Look through the lines below; wherever the word "homework" appears, copy that line.

** LISTED RECORDS follows **

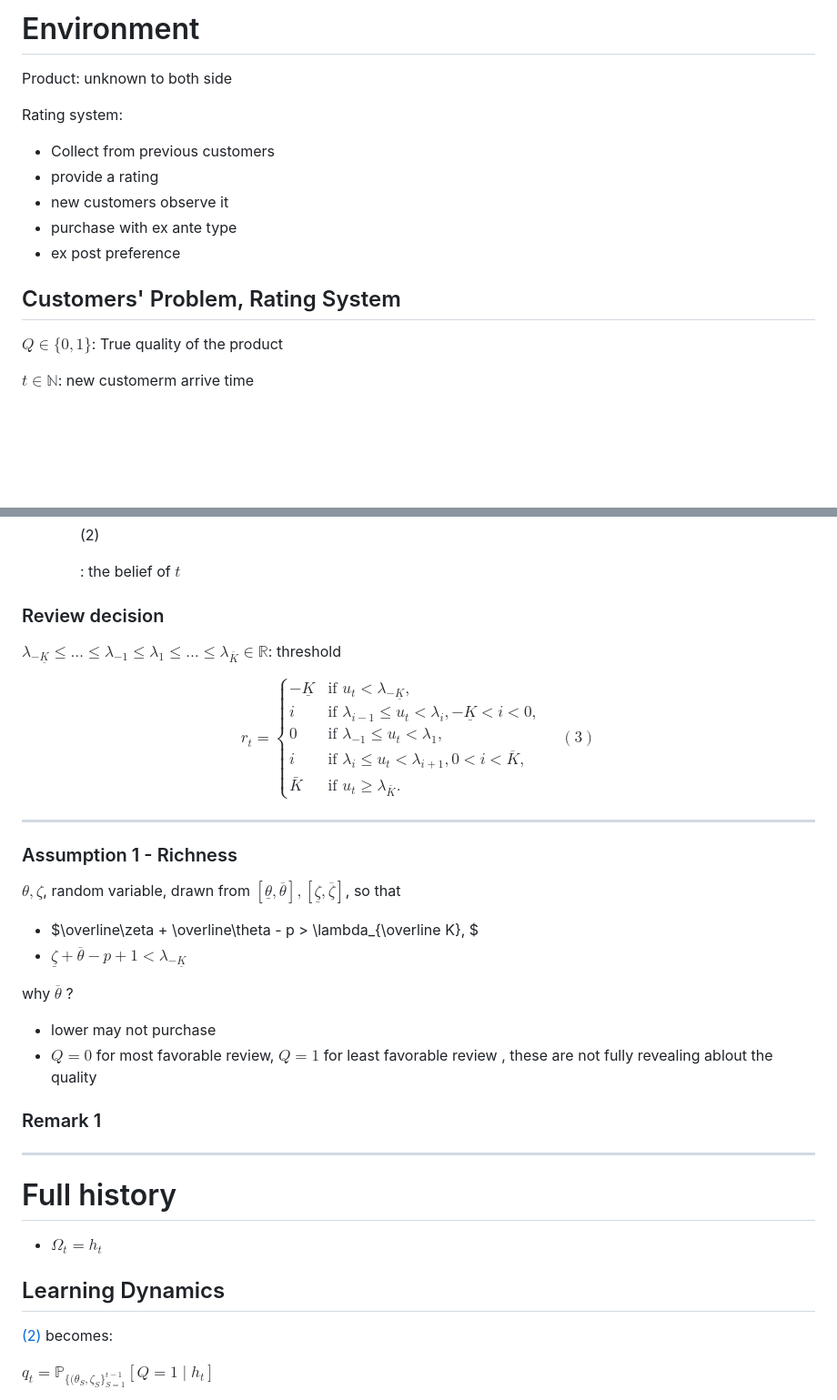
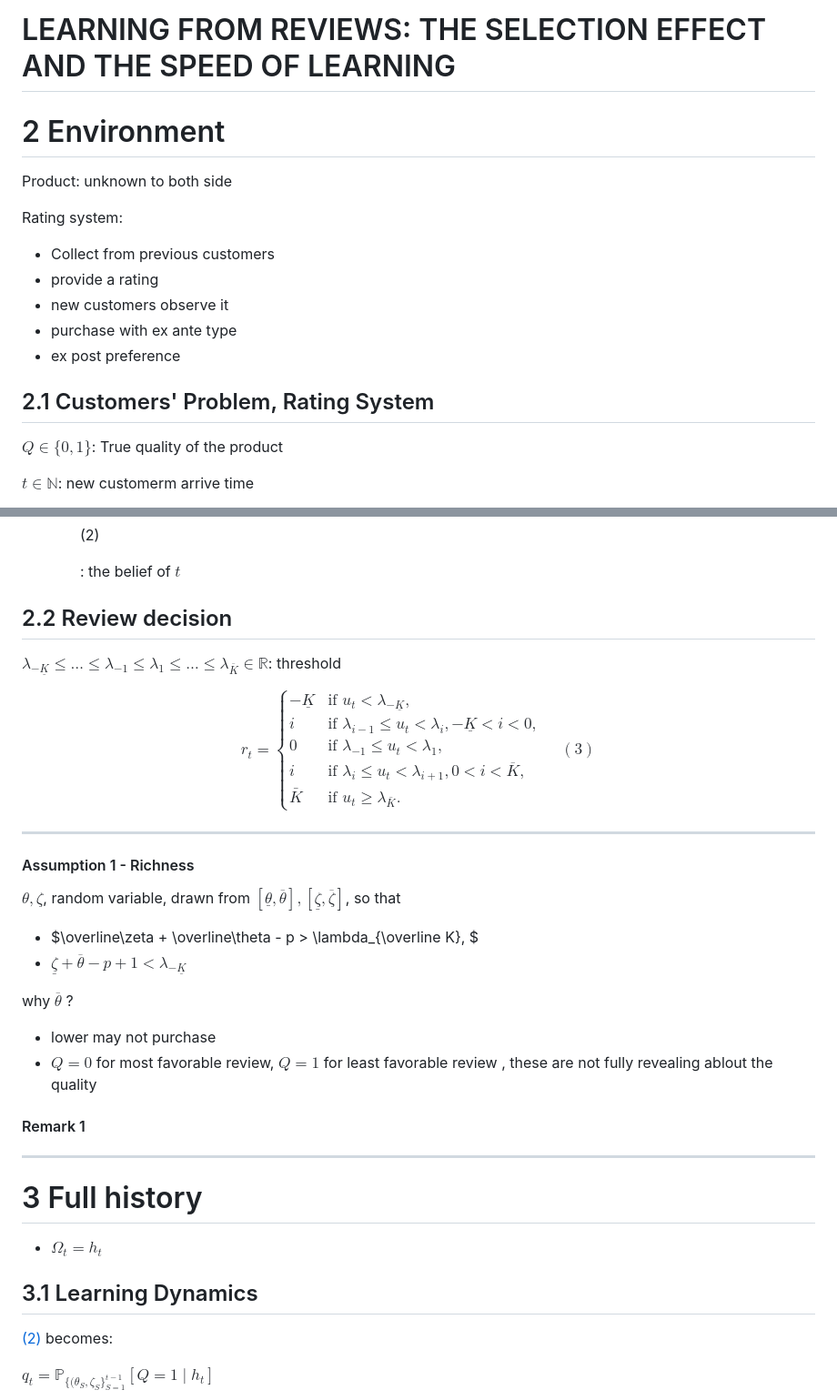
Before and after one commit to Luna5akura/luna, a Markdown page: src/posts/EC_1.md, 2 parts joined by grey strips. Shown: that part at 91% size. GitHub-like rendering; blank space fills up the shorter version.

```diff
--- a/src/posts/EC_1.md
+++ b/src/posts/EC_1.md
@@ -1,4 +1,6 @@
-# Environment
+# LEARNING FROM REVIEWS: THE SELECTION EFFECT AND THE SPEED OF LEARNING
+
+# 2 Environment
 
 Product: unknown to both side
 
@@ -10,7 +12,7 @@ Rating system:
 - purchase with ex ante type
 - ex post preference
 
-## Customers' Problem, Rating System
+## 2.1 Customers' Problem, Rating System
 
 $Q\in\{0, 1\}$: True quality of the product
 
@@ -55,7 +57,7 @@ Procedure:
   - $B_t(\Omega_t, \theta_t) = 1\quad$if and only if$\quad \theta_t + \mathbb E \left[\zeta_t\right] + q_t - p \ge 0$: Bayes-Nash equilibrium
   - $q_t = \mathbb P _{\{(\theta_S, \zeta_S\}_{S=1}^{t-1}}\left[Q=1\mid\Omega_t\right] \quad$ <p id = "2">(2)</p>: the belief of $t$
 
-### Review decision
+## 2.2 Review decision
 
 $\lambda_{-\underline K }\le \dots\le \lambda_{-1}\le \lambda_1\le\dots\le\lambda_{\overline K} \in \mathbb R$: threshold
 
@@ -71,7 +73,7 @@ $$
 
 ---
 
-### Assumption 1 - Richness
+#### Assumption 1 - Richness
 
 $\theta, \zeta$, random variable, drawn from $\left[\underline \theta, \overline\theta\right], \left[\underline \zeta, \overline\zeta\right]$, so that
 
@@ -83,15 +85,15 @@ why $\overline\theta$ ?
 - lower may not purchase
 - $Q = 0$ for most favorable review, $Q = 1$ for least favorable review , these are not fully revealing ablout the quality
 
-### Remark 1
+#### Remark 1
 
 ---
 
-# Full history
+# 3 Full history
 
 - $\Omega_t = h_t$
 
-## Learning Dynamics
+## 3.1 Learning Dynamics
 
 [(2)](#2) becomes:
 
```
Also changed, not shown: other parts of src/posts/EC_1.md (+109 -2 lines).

** End of LISTED RECORDS **
** LISTED RECORDS follows **

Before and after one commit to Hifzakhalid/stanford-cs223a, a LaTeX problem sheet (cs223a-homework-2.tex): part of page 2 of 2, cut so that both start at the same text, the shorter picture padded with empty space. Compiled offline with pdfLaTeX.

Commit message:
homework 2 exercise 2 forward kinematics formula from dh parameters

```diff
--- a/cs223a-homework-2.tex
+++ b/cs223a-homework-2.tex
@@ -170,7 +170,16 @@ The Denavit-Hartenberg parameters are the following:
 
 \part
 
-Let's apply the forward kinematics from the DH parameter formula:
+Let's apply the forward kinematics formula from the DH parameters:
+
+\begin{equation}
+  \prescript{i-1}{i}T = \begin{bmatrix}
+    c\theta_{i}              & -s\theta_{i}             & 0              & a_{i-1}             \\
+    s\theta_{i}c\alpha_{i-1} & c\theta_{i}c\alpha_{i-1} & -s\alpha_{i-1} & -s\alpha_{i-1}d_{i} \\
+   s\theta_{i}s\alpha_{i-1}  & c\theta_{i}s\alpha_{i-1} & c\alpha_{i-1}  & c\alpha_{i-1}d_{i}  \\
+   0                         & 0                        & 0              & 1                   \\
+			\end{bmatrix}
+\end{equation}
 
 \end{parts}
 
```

** End of LISTED RECORDS **

ANSWER TO THE EXERCISE —
Before and after one commit to Hifzakhalid/stanford-cs223a, a LaTeX problem sheet (cs223a-homework-2.tex): part of page 2 of 2, cut so that both start at the same text, the shorter picture padded with empty space. Compiled offline with pdfLaTeX.
homework 2 exercise 2 forward kinematics formula from dh parameters
--- a/cs223a-homework-2.tex
+++ b/cs223a-homework-2.tex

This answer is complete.